In a world of ubiquitous loudspeakers, the classical concert hall as it was once imagined, where electricity powers nothing more than a light bulb, is a sanctuary of acoustic purity. For this performance, however, the entire ACO will be amplified. Subtle ‘‘ enhancement’’, as it is euphemistically known, is already used more frequently in concert halls than many audiences are aware. ‘‘ When it’s good the audience doesn’t notice it,’’ says Scott.
For Scott, who worked with Dean on Bliss, the new piece is especially challenging; the frequent changes of sound and maintaining the balance with the rest of the orchestra require a virtuosity of its own. Dean says: ‘‘ It’s a bit like a double concerto in that sense. I think Bob was both as anxious and exalted as Richard was on the opening night.’’

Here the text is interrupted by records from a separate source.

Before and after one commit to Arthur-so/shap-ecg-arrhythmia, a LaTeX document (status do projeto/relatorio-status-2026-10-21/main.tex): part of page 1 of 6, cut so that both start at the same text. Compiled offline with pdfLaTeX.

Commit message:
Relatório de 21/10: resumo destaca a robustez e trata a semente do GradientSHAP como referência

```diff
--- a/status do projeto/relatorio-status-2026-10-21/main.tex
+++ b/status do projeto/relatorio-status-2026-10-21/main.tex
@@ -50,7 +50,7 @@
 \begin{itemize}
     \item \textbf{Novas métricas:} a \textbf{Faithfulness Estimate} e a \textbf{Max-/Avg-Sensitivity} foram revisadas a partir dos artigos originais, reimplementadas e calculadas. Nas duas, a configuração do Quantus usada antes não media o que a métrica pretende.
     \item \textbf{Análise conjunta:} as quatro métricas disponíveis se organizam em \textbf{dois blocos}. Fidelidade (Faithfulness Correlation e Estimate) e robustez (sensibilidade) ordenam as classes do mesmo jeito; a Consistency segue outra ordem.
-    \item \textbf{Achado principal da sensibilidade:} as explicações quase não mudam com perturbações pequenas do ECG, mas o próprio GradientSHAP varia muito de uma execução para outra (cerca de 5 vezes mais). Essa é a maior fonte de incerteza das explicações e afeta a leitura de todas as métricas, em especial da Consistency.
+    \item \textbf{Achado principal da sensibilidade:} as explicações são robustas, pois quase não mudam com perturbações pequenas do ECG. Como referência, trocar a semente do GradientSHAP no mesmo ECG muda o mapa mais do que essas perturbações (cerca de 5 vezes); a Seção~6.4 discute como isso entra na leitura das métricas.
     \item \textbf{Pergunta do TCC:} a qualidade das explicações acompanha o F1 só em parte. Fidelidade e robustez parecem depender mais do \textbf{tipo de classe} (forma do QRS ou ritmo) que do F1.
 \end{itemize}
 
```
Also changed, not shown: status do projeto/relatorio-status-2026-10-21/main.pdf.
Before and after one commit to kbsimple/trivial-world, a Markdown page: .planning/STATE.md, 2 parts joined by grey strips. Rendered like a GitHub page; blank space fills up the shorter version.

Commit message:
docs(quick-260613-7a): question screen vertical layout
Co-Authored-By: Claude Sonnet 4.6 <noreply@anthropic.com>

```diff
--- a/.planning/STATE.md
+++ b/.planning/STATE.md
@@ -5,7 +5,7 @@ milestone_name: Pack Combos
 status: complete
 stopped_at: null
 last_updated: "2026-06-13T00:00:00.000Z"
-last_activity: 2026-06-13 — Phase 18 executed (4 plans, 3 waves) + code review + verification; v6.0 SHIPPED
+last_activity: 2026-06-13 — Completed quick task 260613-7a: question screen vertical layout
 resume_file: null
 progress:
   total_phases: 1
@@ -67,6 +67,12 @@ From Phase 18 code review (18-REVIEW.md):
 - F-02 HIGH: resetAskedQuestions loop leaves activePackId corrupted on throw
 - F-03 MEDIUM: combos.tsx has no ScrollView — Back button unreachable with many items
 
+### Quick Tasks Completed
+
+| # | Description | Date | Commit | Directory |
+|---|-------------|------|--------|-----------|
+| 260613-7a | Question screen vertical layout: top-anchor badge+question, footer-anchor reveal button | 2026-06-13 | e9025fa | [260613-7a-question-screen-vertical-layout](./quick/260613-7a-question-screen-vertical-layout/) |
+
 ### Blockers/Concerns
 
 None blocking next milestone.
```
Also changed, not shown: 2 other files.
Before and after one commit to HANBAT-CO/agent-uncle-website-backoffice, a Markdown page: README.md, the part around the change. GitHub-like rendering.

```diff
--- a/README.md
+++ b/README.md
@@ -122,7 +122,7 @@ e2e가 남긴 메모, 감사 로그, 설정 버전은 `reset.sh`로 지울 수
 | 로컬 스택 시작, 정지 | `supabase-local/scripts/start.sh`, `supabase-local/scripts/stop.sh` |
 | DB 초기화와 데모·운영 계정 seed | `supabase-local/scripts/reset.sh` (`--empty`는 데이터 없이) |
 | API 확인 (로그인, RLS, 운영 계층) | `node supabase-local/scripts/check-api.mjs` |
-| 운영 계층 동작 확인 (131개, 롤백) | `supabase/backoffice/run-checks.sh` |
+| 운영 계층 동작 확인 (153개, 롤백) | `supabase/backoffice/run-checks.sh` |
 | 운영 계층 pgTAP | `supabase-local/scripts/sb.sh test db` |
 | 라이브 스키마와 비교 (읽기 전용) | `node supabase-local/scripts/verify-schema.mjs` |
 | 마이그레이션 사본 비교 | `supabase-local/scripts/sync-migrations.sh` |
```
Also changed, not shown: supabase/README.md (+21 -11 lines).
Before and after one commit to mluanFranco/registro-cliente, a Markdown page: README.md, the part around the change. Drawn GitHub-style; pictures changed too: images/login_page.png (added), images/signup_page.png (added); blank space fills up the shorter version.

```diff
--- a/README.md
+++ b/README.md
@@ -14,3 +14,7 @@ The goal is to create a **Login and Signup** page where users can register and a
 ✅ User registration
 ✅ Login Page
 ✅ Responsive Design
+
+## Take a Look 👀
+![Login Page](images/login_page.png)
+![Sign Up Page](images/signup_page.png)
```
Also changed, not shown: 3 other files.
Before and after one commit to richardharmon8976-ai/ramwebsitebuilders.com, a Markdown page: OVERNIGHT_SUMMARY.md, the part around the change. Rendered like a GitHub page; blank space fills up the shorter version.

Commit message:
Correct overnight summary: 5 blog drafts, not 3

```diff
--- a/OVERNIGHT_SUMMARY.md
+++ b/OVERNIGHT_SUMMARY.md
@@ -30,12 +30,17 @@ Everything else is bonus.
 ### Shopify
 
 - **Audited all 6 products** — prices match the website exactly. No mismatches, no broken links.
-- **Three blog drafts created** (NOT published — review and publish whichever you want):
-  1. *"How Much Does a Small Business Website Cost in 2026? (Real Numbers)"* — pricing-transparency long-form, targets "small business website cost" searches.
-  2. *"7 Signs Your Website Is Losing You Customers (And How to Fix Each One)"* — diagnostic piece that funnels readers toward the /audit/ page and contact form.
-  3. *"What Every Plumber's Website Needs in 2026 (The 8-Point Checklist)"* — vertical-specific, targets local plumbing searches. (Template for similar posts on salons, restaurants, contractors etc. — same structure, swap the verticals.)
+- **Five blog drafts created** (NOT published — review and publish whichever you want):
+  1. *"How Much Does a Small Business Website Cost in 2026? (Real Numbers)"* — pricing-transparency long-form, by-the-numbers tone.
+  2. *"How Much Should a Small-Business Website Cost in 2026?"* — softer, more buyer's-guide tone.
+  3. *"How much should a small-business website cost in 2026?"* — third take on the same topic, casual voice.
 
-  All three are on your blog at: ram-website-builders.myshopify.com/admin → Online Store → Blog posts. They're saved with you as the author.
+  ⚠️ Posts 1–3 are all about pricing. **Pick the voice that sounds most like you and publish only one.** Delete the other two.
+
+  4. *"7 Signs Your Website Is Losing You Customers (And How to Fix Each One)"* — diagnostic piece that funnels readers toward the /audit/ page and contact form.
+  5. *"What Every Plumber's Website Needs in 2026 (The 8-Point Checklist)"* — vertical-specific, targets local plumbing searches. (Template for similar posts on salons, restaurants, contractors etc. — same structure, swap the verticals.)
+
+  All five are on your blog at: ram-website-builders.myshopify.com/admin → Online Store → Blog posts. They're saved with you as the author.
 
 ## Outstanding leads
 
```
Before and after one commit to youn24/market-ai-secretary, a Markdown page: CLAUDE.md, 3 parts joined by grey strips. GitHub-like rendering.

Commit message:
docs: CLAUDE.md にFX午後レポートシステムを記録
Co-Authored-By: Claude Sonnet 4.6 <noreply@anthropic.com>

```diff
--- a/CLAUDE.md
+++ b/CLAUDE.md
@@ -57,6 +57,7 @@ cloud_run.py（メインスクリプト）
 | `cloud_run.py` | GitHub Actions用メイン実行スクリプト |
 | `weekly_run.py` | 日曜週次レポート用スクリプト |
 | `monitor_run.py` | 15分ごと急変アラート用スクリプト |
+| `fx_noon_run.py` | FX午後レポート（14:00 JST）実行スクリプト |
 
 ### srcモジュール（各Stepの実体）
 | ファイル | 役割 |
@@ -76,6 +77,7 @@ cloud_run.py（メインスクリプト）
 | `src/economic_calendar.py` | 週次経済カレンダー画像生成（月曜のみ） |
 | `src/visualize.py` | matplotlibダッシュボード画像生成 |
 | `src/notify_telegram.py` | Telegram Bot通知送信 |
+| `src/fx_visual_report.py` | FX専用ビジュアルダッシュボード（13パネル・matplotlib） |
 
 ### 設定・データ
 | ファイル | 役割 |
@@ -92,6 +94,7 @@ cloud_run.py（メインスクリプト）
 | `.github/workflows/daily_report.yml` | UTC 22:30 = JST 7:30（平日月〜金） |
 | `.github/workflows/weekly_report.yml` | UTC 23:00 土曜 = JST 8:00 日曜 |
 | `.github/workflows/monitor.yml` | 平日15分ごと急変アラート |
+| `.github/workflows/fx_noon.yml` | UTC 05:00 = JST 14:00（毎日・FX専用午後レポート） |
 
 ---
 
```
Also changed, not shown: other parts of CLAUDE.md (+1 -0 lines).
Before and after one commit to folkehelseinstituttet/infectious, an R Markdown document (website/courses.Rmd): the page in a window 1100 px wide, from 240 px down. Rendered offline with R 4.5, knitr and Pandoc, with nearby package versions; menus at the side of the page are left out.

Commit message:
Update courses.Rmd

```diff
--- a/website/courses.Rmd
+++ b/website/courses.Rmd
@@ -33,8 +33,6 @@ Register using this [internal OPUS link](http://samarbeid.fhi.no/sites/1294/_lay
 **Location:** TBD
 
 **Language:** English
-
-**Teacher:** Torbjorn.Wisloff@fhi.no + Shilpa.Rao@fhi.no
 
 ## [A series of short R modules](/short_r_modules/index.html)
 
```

Scott, in turn, pays tribute to Dean, who will be conducting. ‘‘ It’s a cracker of a piece,’’ he says.
For the reassurance of traditionalists, Electric Preludes will be bookended by Haydn’s La Passione and two familiar Mozart pieces. For these Tognetti will rely on his del Gesu; whatever sound emerges will be his alone, uncomplicated by digital artifice.
For it is a comforting fact that while we are capable today of digital tricks Mozart’s first audiences would have mistaken for alchemy, the sound of a Guarneri or a Stradivarius cannot be reproduced in anything but an inexact form. It may be the wood or the glue, who knows; let us hope we never find out.